Read the records and gather each line that includes "Timestamp".

######

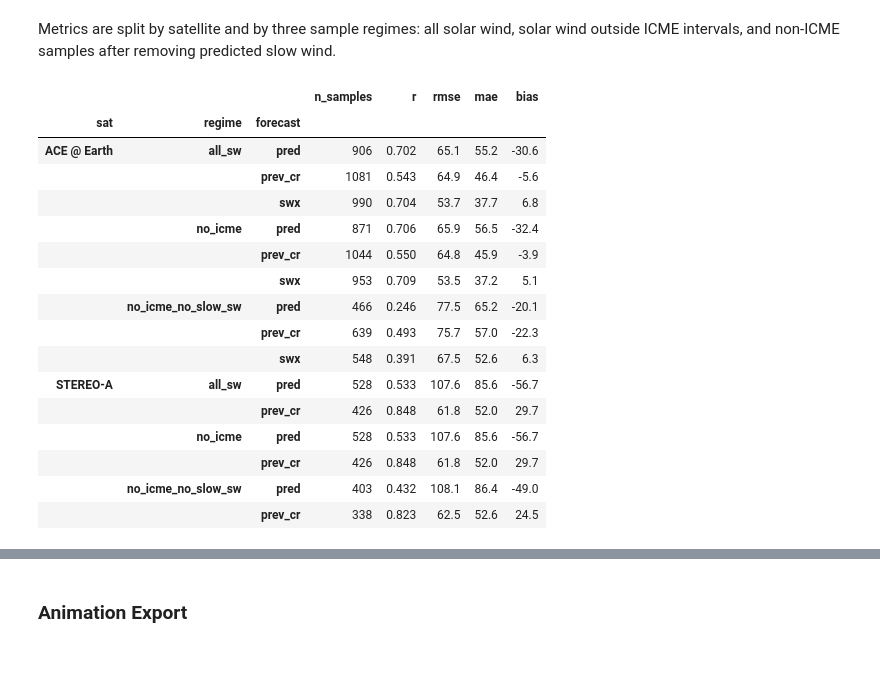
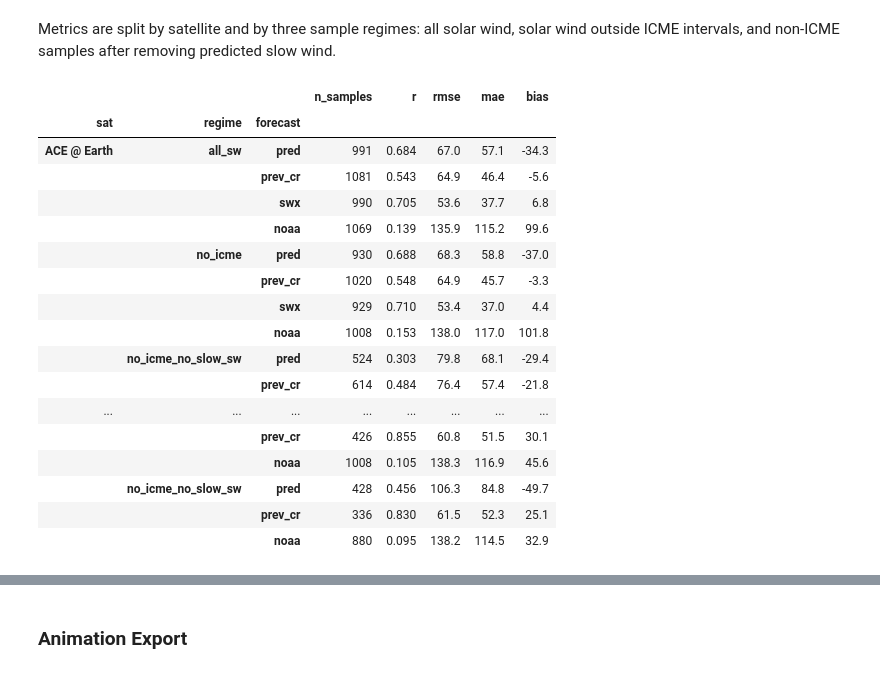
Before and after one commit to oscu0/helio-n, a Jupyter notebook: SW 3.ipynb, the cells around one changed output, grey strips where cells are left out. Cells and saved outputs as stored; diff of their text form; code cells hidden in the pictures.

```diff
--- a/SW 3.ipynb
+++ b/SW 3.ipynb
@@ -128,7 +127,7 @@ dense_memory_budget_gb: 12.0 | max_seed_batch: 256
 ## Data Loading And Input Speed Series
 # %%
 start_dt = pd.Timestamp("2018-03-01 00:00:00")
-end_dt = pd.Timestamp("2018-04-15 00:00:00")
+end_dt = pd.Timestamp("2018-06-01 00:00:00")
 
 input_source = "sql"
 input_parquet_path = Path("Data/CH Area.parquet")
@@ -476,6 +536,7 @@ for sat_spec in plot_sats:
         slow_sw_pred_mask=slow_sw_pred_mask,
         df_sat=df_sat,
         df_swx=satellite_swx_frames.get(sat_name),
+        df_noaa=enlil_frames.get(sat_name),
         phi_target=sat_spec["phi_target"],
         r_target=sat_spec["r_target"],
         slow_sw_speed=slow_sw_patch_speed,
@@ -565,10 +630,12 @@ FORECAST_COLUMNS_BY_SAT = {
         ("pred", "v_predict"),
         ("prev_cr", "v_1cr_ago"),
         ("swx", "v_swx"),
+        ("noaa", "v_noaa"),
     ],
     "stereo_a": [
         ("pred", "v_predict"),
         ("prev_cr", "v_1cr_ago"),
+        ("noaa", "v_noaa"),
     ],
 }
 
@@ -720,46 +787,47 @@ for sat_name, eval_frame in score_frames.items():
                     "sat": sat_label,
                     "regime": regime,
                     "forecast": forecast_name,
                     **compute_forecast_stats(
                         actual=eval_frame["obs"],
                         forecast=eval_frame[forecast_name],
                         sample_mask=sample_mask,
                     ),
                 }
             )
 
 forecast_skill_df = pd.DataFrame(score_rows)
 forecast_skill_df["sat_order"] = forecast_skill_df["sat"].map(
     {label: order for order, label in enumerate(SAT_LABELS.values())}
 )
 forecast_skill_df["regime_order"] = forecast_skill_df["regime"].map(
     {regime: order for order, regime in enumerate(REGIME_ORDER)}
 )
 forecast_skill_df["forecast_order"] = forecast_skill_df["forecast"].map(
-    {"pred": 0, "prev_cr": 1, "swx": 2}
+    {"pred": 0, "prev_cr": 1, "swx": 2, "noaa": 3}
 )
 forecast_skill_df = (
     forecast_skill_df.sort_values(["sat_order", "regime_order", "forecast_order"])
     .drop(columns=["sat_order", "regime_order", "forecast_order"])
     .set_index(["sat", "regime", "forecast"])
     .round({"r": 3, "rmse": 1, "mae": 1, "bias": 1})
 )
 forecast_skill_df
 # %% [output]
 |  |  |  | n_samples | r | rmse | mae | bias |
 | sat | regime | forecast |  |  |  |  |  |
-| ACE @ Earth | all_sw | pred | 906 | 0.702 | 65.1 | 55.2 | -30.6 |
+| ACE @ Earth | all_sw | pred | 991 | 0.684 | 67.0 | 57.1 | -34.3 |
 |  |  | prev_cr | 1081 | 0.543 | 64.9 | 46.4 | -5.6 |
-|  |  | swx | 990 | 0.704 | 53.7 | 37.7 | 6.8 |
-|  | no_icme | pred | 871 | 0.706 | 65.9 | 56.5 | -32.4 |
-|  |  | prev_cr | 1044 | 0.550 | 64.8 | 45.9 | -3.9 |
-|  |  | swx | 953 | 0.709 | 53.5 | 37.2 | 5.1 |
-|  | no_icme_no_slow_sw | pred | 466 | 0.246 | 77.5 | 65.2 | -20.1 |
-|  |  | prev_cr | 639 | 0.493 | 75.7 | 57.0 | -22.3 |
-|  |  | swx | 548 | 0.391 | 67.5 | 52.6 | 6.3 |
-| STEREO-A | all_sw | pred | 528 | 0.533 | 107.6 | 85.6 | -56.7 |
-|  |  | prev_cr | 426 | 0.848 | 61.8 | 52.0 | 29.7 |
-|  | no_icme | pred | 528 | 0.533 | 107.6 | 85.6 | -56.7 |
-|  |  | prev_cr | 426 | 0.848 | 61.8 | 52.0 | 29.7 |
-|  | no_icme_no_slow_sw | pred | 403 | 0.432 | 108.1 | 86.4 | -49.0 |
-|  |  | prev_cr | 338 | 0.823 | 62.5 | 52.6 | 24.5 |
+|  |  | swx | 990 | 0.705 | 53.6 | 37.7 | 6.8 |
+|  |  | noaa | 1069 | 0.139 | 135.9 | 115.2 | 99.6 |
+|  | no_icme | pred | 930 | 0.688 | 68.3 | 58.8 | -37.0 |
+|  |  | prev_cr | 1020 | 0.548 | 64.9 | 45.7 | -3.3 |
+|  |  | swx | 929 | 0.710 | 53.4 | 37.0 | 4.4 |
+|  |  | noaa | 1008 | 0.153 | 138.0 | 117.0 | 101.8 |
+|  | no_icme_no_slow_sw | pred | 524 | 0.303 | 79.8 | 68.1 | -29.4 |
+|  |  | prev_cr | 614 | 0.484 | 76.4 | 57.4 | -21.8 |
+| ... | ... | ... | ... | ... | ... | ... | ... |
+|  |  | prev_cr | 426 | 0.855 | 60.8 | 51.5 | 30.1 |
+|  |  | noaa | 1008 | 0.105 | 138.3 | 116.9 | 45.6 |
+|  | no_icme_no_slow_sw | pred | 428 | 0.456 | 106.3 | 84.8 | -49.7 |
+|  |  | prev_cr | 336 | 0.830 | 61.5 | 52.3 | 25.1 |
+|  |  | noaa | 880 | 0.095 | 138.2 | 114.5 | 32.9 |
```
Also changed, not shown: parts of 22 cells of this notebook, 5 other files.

######

§ Response to the exercise:
 start_dt = pd.Timestamp("2018-03-01 00:00:00")
-end_dt = pd.Timestamp("2018-04-15 00:00:00")
+end_dt = pd.Timestamp("2018-06-01 00:00:00")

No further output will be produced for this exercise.